'''

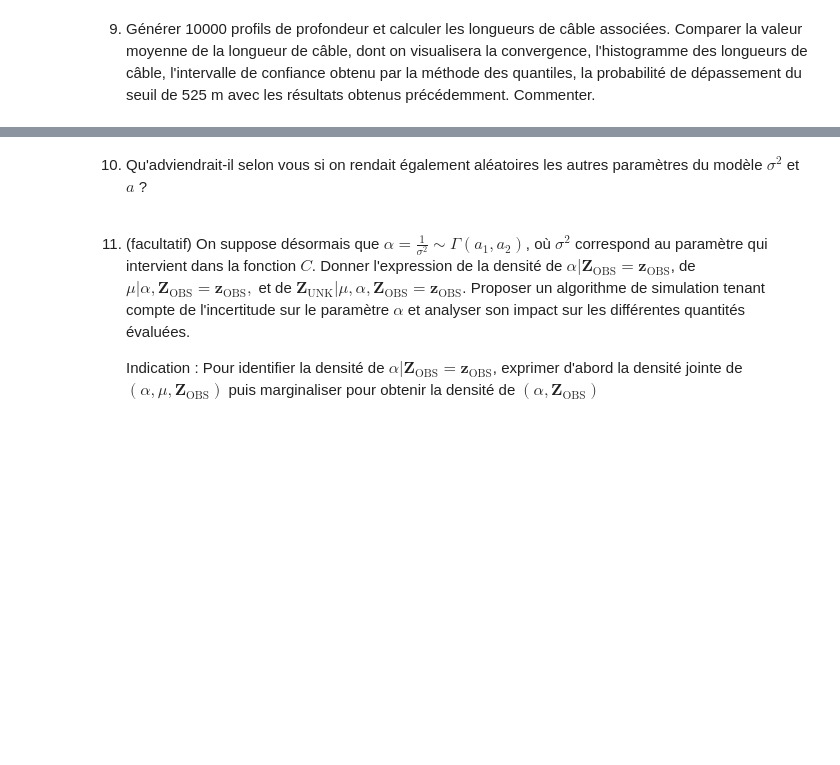
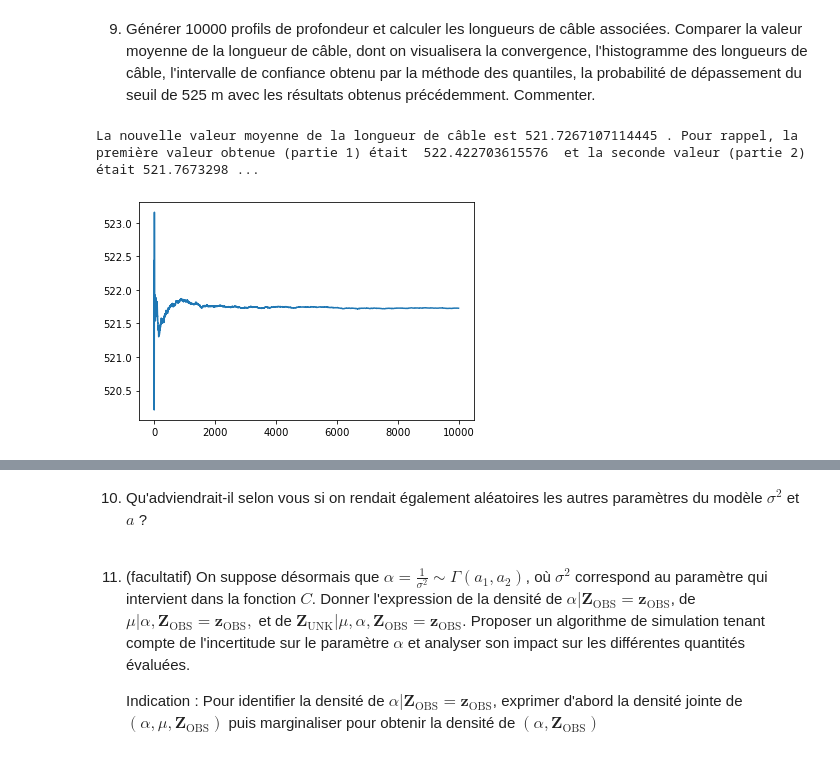
Before and after one commit to LouisDlms/projet-proba, a Jupyter notebook: projet_BRETAUD_DELMAS.ipynb, the cells around one changed output, grey strips where cells are left out. Saved outputs shown, nothing was run; the diff lists cells and outputs as text; code cells hidden in the pictures; blank space fills up the shorter version.

```diff
--- a/projet_BRETAUD_DELMAS.ipynb
+++ b/projet_BRETAUD_DELMAS.ipynb
@@ -561,2 +599,20 @@ mu sachant zObs avec mu < 0 = -4.232976950642014
 # %% [markdown]
 9. Générer 10000 profils de profondeur et calculer les longueurs de câble associées. Comparer la valeur moyenne de la longueur de câble, dont on visualisera la convergence, l'histogramme des longueurs de câble, l'intervalle de confiance obtenu par la méthode des quantiles, la probabilité de dépassement du seuil de 525 m avec les résultats obtenus précédemment. Commenter.
+# %%
+Kbis = 10000
+
+Resultbis = np.zeros(Kbis)
+for i in range(Kbis):
+    allval4[unknown_indexes] = generationCouple()
+    Resultbis[i]=length(allval4,Delta)
+longueurbis = sum(Resultbis)/Kbis
+print("La nouvelle valeur moyenne de la longueur de câble est", longueurbis,". Pour rappel, la première valeur obtenue (partie 1) était ", Ln, " et la seconde valeur (partie 2) était", longueurEsperee)
+# %% [output]
+La nouvelle valeur moyenne de la longueur de câble est 521.7267107114445 . Pour rappel, la première valeur obtenue (partie 1) était  522.422703615576  et la seconde valeur (partie 2) était 521.7673298 ...
+# %%
+# Convergence
+indiceBis = 1+np.arange(Kbis)
+plt.plot(indiceBis,np.cumsum(Resultbis)/indiceBis)
+plt.show()
+# %% [output]
+[figure, added]
```
Also changed, not shown: parts of 22 cells of this notebook.
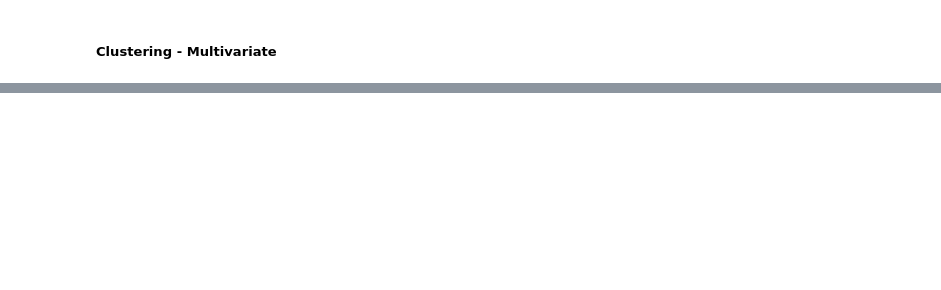
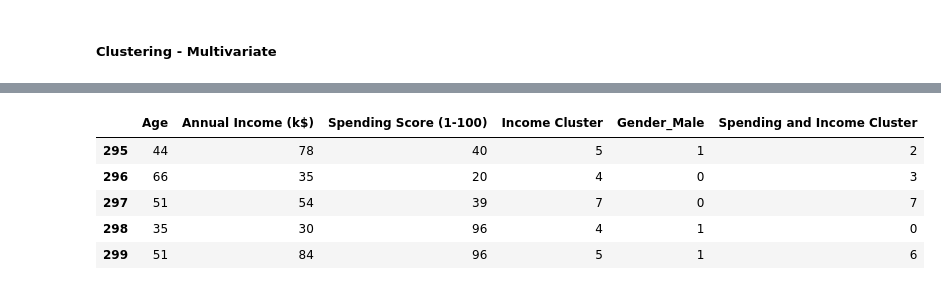
Before and after one commit to felipedds/segment-shopping-customer, a Jupyter notebook: clustering.ipynb, the cells around one changed output, grey strips where cells are left out. Drawn from its saved outputs; the diff is of its cells as text; code cells hidden in the pictures; blank space fills up the shorter version.

```diff
--- a/clustering.ipynb
+++ b/clustering.ipynb
@@ -312,0 +354,10 @@ scale = StandardScaler()
+# %%
+df_categorical_encoded["Spending and Income Cluster"] = clustering_multivariate.labels_
+df_categorical_encoded.tail()
+# %% [output]
+|  | Age | Annual Income (k$) | Spending Score (1-100) | Income Cluster | Gender_Male | Spending and Income Cluster |
+| 295 | 44 | 78 | 40 | 5 | 1 | 2 |
+| 296 | 66 | 35 | 20 | 4 | 0 | 3 |
+| 297 | 51 | 54 | 39 | 7 | 0 | 7 |
+| 298 | 35 | 30 | 96 | 4 | 1 | 0 |
+| 299 | 51 | 84 | 96 | 5 | 1 | 6 |
```
Also changed, not shown: parts of 15 cells of this notebook, 1 other file.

'''

TASK STATEMENT: Only a number is wanted here: how many lines of the records above include the string "Kbis"?

OUTPUT FOR THIS TASK: 5